,,,Padgett, 33, said a poll of 400 likely voters taken on behalf of his campaign within the past two weeks put him within 7 points of Rogero — he was at 24 percent compared to Rogero’s 31 percent.
Georgina Vines has provided a rundown on campaign financial disclosures in the Knoxville mayor’s race: It’s clear from the latest financial disclosures of the Knoxville mayoral candidates that the business community that supports political candidates, most of whom are Republicans, is endorsing Mark Padgett, a Democrat and son of former longtime Knox County Clerk Mike Padgett.
The businessman’s supporters include family members of Gov. Bill Haslam, former Knoxville mayor. The Republican governor has said he’s staying out of the nonpartisan race. But Madeline Rogero, who ran against Haslam eight years ago and then became his community development director when he was mayor, has some business support, too, particularly among architects and prominent women.
… Rogero, also a Democrat, did get donations from two people key in Haslam’s mayoral administration – Larry Martin, deputy mayor, and Bill Lyons, senior director of policy and communications, both of whom have remained with interim Mayor Daniel Brown.
Her contributors also include Dotty Roddy, mother-in-law of Councilwoman Marilyn Roddy, who was a mayoral candidate until deciding in April to run for Jamie Woodson’s state Senate seat. Dotty Roddy made her $500 contribution after the councilwoman changed races.
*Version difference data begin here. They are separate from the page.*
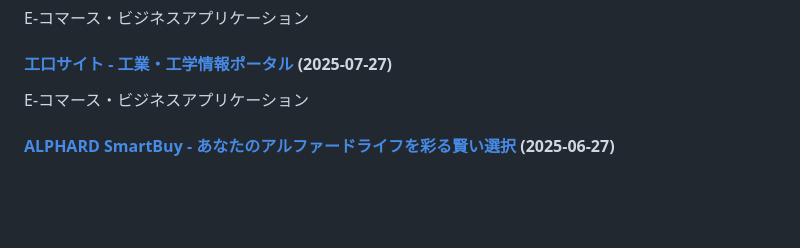
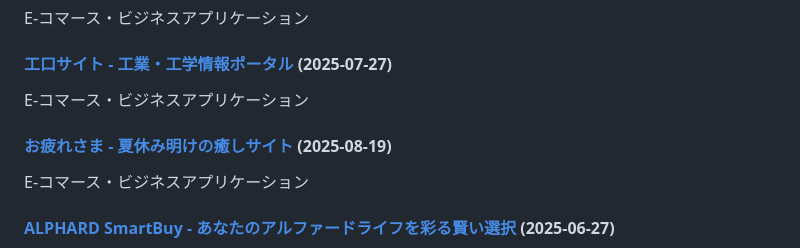
Before and after one commit to ogawahideto/genai, a Markdown page: README.md, the part around the change. Drawn GitHub-style; blank space fills up the shorter version.

Commit message:
Update README.md with new applications (categorized format)
🤖 Auto-generated by post-commit hook

```diff
--- a/README.md
+++ b/README.md
@@ -106,6 +106,9 @@ This repository contains a collection of small, self-contained web applications
 E-コマース・ビジネスアプリケーション
 
 #### [工口サイト - 工業・工学情報ポータル](koukuchi-site/) (2025-07-27)
+E-コマース・ビジネスアプリケーション
+
+#### [お疲れさま - 夏休み明けの癒しサイト](summer-vacation-healing/) (2025-08-19)
 E-コマース・ビジネスアプリケーション
 
 #### [ALPHARD SmartBuy - あなたのアルファードライフを彩る賢い選択](zancre/) (2025-06-27)
```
In terms of fundraising, the campaign is between Padgett and Rogero. Padgett is the frontrunner, raising $146,865 in the last quarter ending June 30; Rogero raised $63,911 during the period. But former County Commissioner Ivan Harmon, who reported raising $20,700, said he’s not to be counted out. Former Councilman Joe Hultquist, a latecomer to the race, reported raising $10,035. Bo Bennett, a 911 dispatcher, reported raising $24.